Your children are not flawed or incapable of minding you.  But parents do care about how kids turn out, so it is hard to stand there and say; I did this, I’m the reason I don’t like my own child.  As a Parent Coach, I hear many excuses for kid’s behavior.  Sick, tired, big day coming up, letters next to their name.  This keeps the pressure off the parents when the fan is on and things are hitting it.  I get that. 

What I don’t get is the opposite effect.  When parents I coach get results, (happens everytime, yes, everytime) they will “blame” something else for the turnaround they created!

One client visited an extended family who’s parenting they admire, and was surprised when the Aunt gave them a glowing parenting compliment, then shared it around the family!  They insisted it was just luck that it was a quiet day for their child!  NOT!

I just got off the phone with someone who’s two year old hit in frustration and had a meltdown 3 times a week.  It was so hard for Mom to endure.  Now this child may hit when thwarted, but then without a word, they go off to the sit spot for some thinking time on their own then stay there until invited back.  WOW!  Dad felt the hitting should be over by now, PLUS they had not realized or congratulated themselves on major progress!  This child has stopped losing control and is trusting the system they put in place.

I’m getting to work making sure parents know they are both the reason and solution for their parenting struggles; furthermore, they need to feel OK  to claim bragging rights when they become the rocking parents they dreamed they could be!  Find some rocking parents yourself and compliment them today.  But don’t let them tell you it’s the weather or the economy…

July 6, 2009 at 3:12 pm Leave a comment

Parent Coaching Tip: Get Started Already! Agreements Await

A big part of the Family Plan Starter Kit

A big part of the Family Plan Starter Kit

I’ve done some research.  Here’s what those I’ve asked have said;  when they hear about my program they immediately see value and like the concepts.  Here’s what else they say.  That they don’t get started right away!  WHAT?  Are you kidding me?  The results can’t happen without getting started, and believe me the results are the Juice of our program.  You can study Power Struggles all you want, but if you don’t change anything with your kids, nothing will change.

So I asked why and here’s what they say:

Too busy to really make the plan to present to kids

Didn’t know how to explain it to the kids

Couldn’t figure out all the the parts first.

Here’s what you need to know!  Stop acting like you have to figure everything out first and then have the heavens open and the angels sing to make a difference in your family.  Want to get started today?  Here’s how…

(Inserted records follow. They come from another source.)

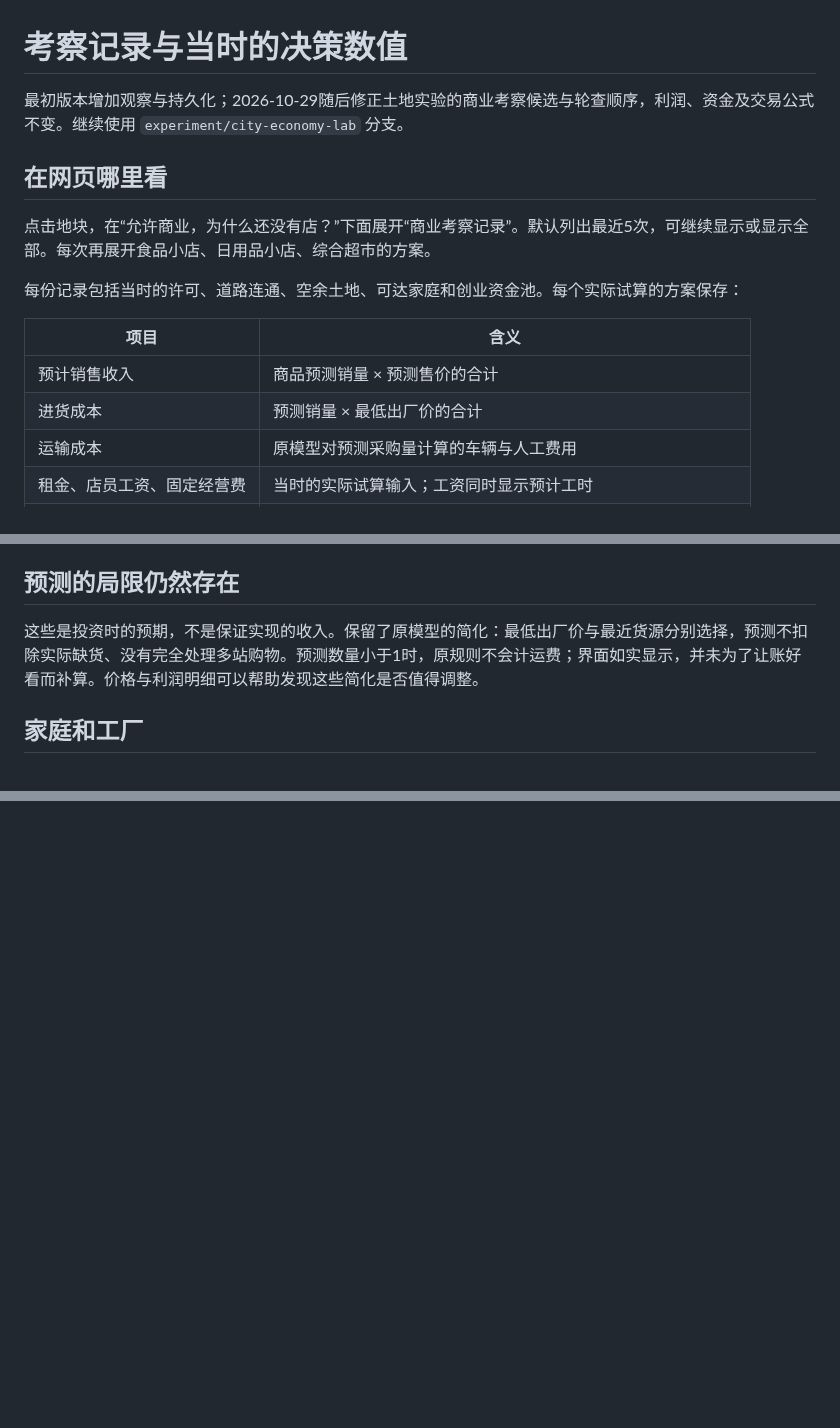
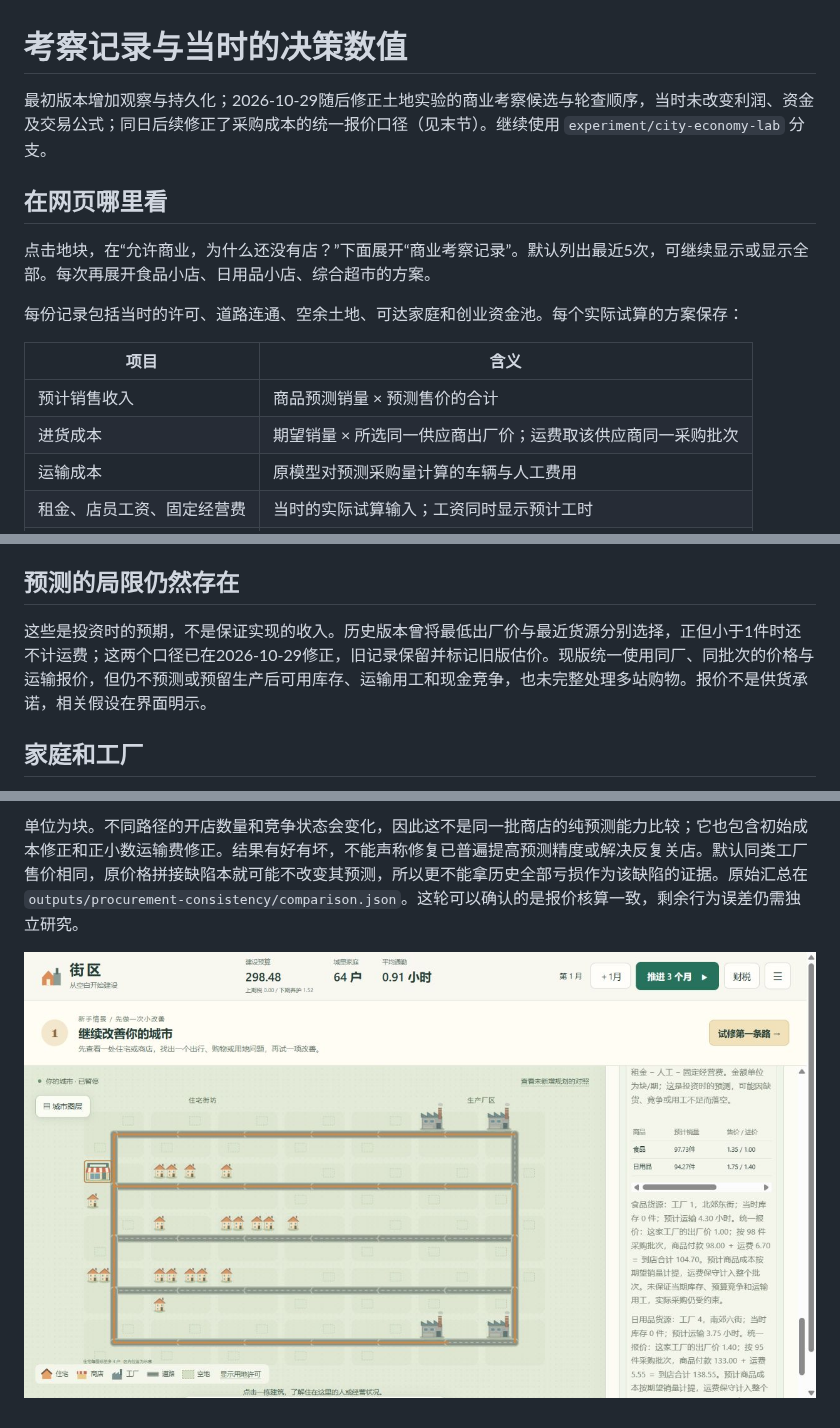
Before and after one commit to kukushu/game, a Markdown page: doc/考察记录与决策明细.md, 3 parts joined by grey strips. Drawn GitHub-style; pictures changed too: doc/player-ui/coherent-procurement.png (added); blank space fills up the shorter version.

Commit message:
Use coherent supplier batch quotes for entry forecasts and procurement

```diff
--- a/doc/考察记录与决策明细.md
+++ b/doc/考察记录与决策明细.md
@@ -1,6 +1,6 @@
 # 考察记录与当时的决策数值
 
-最初版本增加观察与持久化；2026-10-29随后修正土地实验的商业考察候选与轮查顺序，利润、资金及交易公式不变。继续使用 `experiment/city-economy-lab` 分支。
+最初版本增加观察与持久化；2026-10-29随后修正土地实验的商业考察候选与轮查顺序，当时未改变利润、资金及交易公式；同日后续修正了采购成本的统一报价口径（见末节）。继续使用 `experiment/city-economy-lab` 分支。
 
 ## 在网页哪里看
 
@@ -11,7 +11,7 @@
 | 项目 | 含义 |
 | --- | --- |
 | 预计销售收入 | 商品预测销量 × 预测售价的合计 |
-| 进货成本 | 预测销量 × 最低出厂价的合计 |
+| 进货成本 | 期望销量 × 所选同一供应商出厂价；运费取该供应商同一采购批次 |
 | 运输成本 | 原模型对预测采购量计算的车辆与人工费用 |
 | 租金、店员工资、固定经营费 | 当时的实际试算输入；工资同时显示预计工时 |
 | 预计利润 | 收入 − 进货 − 运输 − 租金 − 工资 − 固定经营费 |
@@ -26,7 +26,7 @@
 
 ## 预测的局限仍然存在
 
-这些是投资时的预期，不是保证实现的收入。保留了原模型的简化：最低出厂价与最近货源分别选择，预测不扣除实际缺货、没有完全处理多站购物。预测数量小于1时，原规则不会计运费；界面如实显示，并未为了让账好看而补算。价格与利润明细可以帮助发现这些简化是否值得调整。
+这些是投资时的预期，不是保证实现的收入。历史版本曾将最低出厂价与最近货源分别选择，正但小于1件时还不计运费；这两个口径已在2026-10-29修正，旧记录保留并标记旧版估价。现版统一使用同厂、同批次的价格与运输报价，但仍不预测或预留生产后可用库存、运输用工和现金竞争，也未完整处理多站购物。报价不是供货承诺，相关假设在界面明示。
 
 ## 家庭和工厂
 
@@ -128,0 +159,3 @@
+单位为块。不同路径的开店数量和竞争状态会变化，因此这不是同一批商店的纯预测能力比较；它也包含初始成本修正和正小数运输费修正。结果有好有坏，不能声称修复已普遍提高预测精度或解决反复关店。默认同类工厂售价相同，原价格拼接缺陷本就可能不改变其预测，所以更不能拿历史全部亏损作为该缺陷的证据。原始汇总在 `outputs/procurement-consistency/comparison.json`。这轮可以确认的是报价核算一致，剩余行为误差仍需独立研究。
+
+![同厂同批次采购报价](player-ui/coherent-procurement.png)
```
Also changed, not shown: other parts of doc/考察记录与决策明细.md (+30 -0 lines), doc/游戏运行逻辑总览.md (+5 -4 lines), 4 other files.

The NEXT issue that comes up in your family, notice it and mentally mark it for your first Agreement.After things settle down, say, “The way you and your sister were fighting didn’t wotk for me, did it work for you?”

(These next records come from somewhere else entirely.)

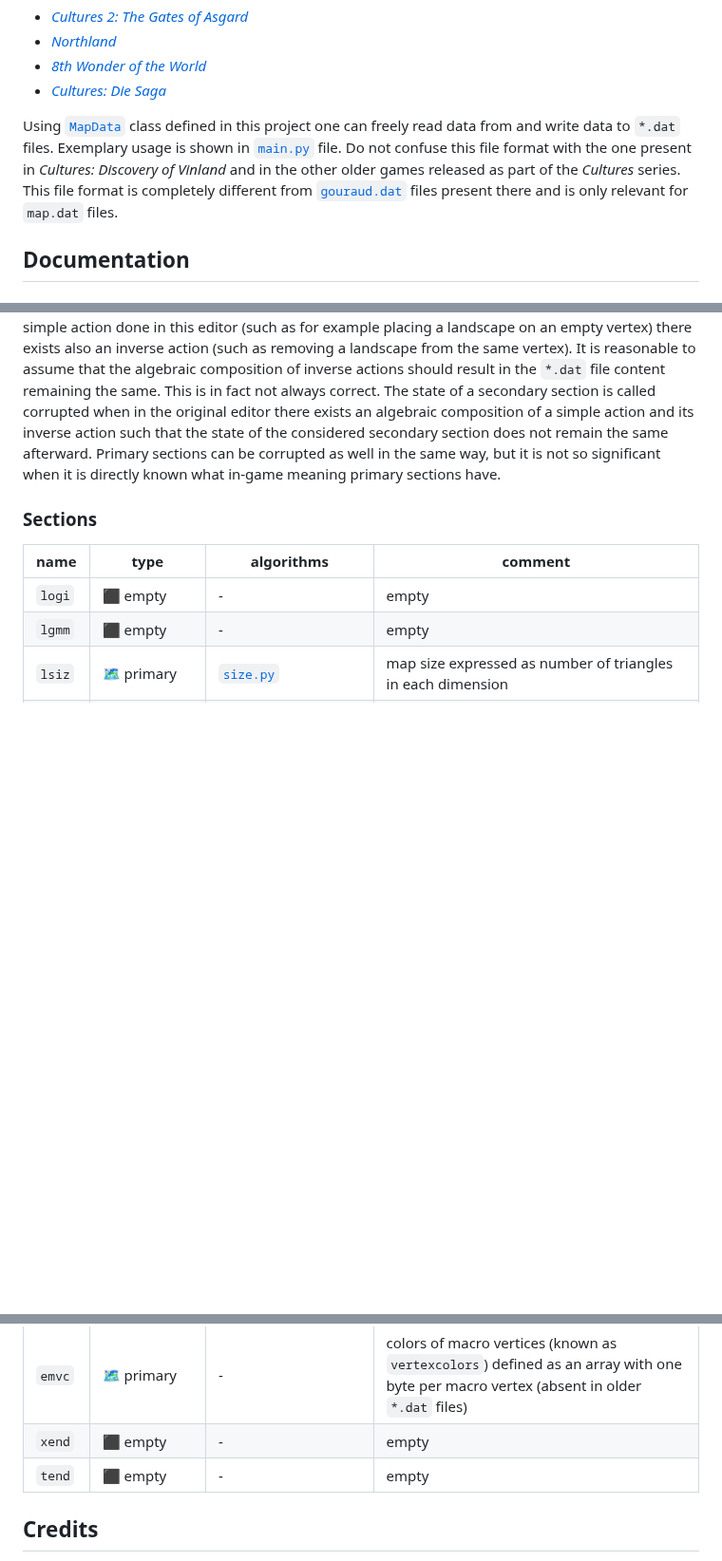
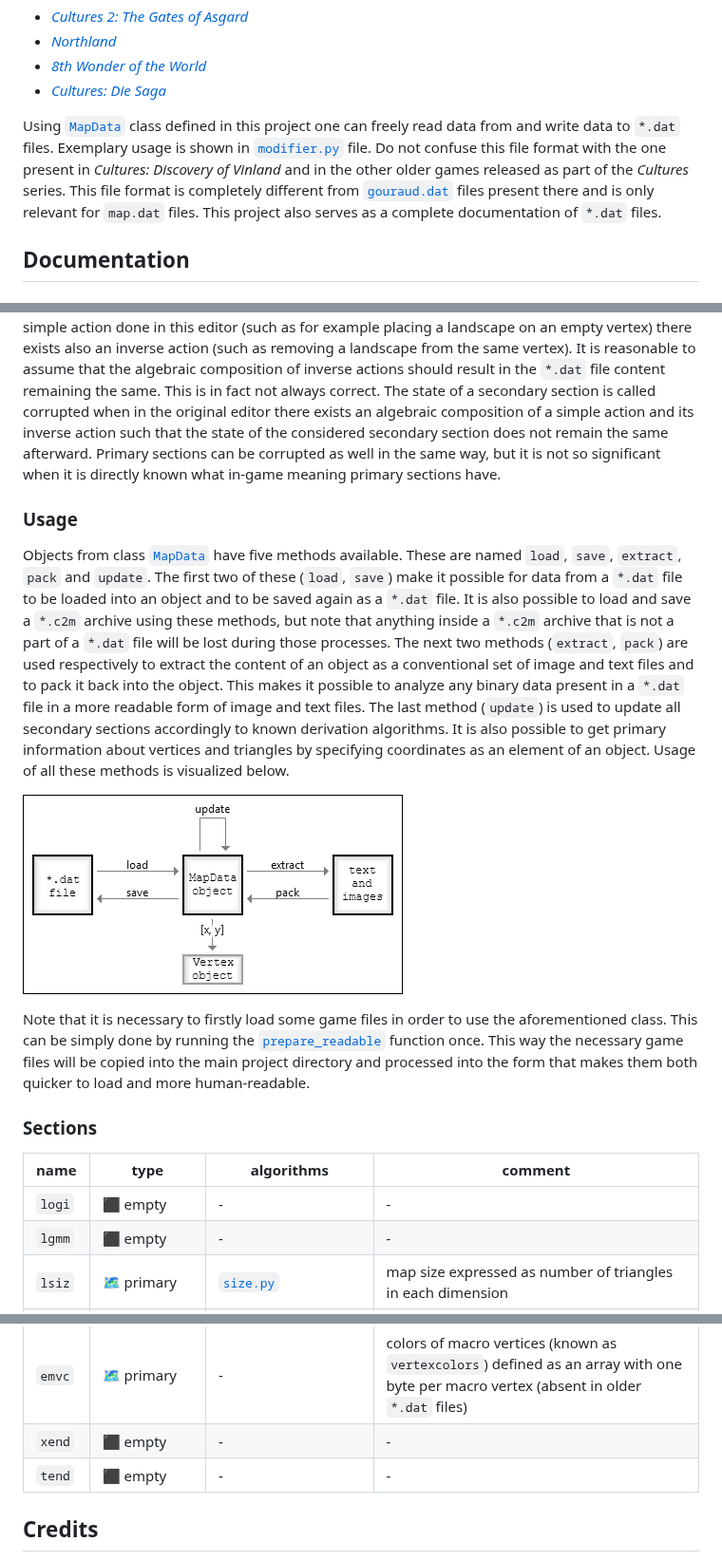
Before and after one commit to Mikulus6/Cultures2-dat-format, a Markdown page: readme.md, 3 parts joined by grey strips. Shown at 95% size. GitHub-like rendering; pictures changed too: assets/class_structure.png (added); blank space fills up the shorter version.

Commit message:
readme exemplary script

```diff
--- a/readme.md
+++ b/readme.md
@@ -15,11 +15,12 @@ These are, including the aforementioned game, listed below.
 
 Using [`MapData`](./map_data.py) class defined in this project one can freely
 read data from and write data to `*.dat` files. Exemplary usage is shown in
-[`main.py`](./main.py) file. Do not confuse this file format with the one
-present in *Cultures: Discovery of Vinland* and in the other older games
+[`modifier.py`](./modifier.py) file. Do not confuse this file format with the
+one present in *Cultures: Discovery of Vinland* and in the other older games
 released as part of the *Cultures* series. This file format is completely
 different from [`gouraud.dat`](https://github.com/Mikulus6/Cultures-map-editor/blob/main/documentation/formats/data.md)
-files present there and is only relevant for `map.dat` files.
+files present there and is only relevant for `map.dat` files.  This project
+also serves as a complete documentation of `*.dat` files.
 
 ## Documentation
 
@@ -164,12 +165,38 @@ does not remain the same afterward. Primary sections can be corrupted as well
 in the same way, but it is not so significant when it is directly known what
 in-game meaning primary sections have.
 
+### Usage
+
+Objects from class [`MapData`](./map_data.py) have five methods available.
+These are named `load`, `save`, `extract`, `pack` and `update`. The first two
+of these (`load`, `save`) make it possible for data from a `*.dat` file to be
+loaded into an object and to be saved again as a `*.dat` file. It is also
+possible to load and save a `*.c2m` archive using these methods, but note that
+anything inside a `*.c2m` archive that is not a part of a `*.dat` file will be
+lost during those processes. The next two methods (`extract`, `pack`) are used
+respectively to extract the content of an object as a conventional set of
+image and text files and to pack it back into the object. This makes it
+possible to analyze any binary data present in a `*.dat` file in a more
+readable form of image and text files. The last method (`update`) is used to
+update all secondary sections accordingly to known derivation algorithms. It
+is also possible to get primary information about vertices and triangles by
+specifying coordinates as an element of an object. Usage of all these methods
+is visualized below.
+
+![class structure](./assets/class_structure.png)
+
+Note that it is necessary to firstly load some game files in order to use the
+aforementioned class. This can be simply done by running the [`prepare_readable`](./supplements/__init__.py)
+function once. This way the necessary game files will be copied into the main
+project directory and processed into the form that makes them both quicker to
+load and more human-readable.
+
 ### Sections
 
 | name   | type              | algorithms                                                    | comment                                                                                                                               |
 |--------|-------------------|---------------------------------------------------------------|---------------------------------------------------------------------------------------------------------------------------------------|
-| `logi` | ⬛&nbsp;empty     | -                                                             | empty                                                                                                                                 |
-| `lgmm` | ⬛&nbsp;empty     | -                                                             | empty                                                                                                                                 |
+| `logi` | ⬛&nbsp;empty     | -                                                             | -                                                                                                                                     |
+| `lgmm` | ⬛&nbsp;empty     | -                                                             | -                                                                                                                                     |
 | `lsiz` | 🗺️&nbsp;primary   | [`size.py`](./sections/special/size.py)                       | map size expressed as number of triangles in each dimension                                                                           |
 | `lmhe` | 🗺️&nbsp;primary   | -                                                             | terrain elevation defined as an array with one byte per macro vertex                                                                  |
 | `lmpa` | ⚙️&nbsp;secondary | [`logic_type.py`](./sections/arrays/logic_type.py)            | terrain triangles A patterns `LogicType` defined as an array with one byte per triangle                                               |
@@ -205,8 +232,8 @@ in-game meaning primary sections have.
 | `eald` | 🗺️&nbsp;primary   | [`external_assets.py`](./sections/special/external_assets.py) | ordered list of landscape names stored as plain text                                                                                  |
 | `emla` | 🗺️&nbsp;primary   | -                                                             | landscapes defined as an array with two bytes per micro vertex                                                                        |
 | `emvc` | 🗺️&nbsp;primary   | -                                                             | colors of macro vertices (known as `vertexcolors`) defined as an array with one byte per macro vertex (absent in older `*.dat` files) |
-| `xend` | ⬛&nbsp;empty     | -                                                             | empty                                                                                                                                 |
-| `tend` | ⬛&nbsp;empty     | -                                                             | empty                                                                                                                                 |
+| `xend` | ⬛&nbsp;empty     | -                                                             | -                                                                                                                                     |
+| `tend` | ⬛&nbsp;empty     | -                                                             | -                                                                                                                                     |
 
 ## Credits
 
```
Also changed, not shown: other parts of readme.md (+11 -11 lines), 6 other files.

Ask, “Do you want a family that works?”

Say, “What Agreement can we have that covers fighting that we can agree to have as important?”

Once they figure this out, ask, “OK so we agree to Be Gentle and Use Words When Upset, can you agree to that?”

BAM!  You have your first Agreement.  Stop waiting for your Fairy Godmother to fix it all up for you.  When you ask yourself and your family what they Want More Of and Want Less Of in the family, you will get plenty to make into Agreements.  Cars are a great place to have these talks.  If you have media on your car, TURN IT OFF!  Way better talks that way.

You can leave your inner evil step-parent in the dust and create the fairy tale family of your dreams.  Make it happen today!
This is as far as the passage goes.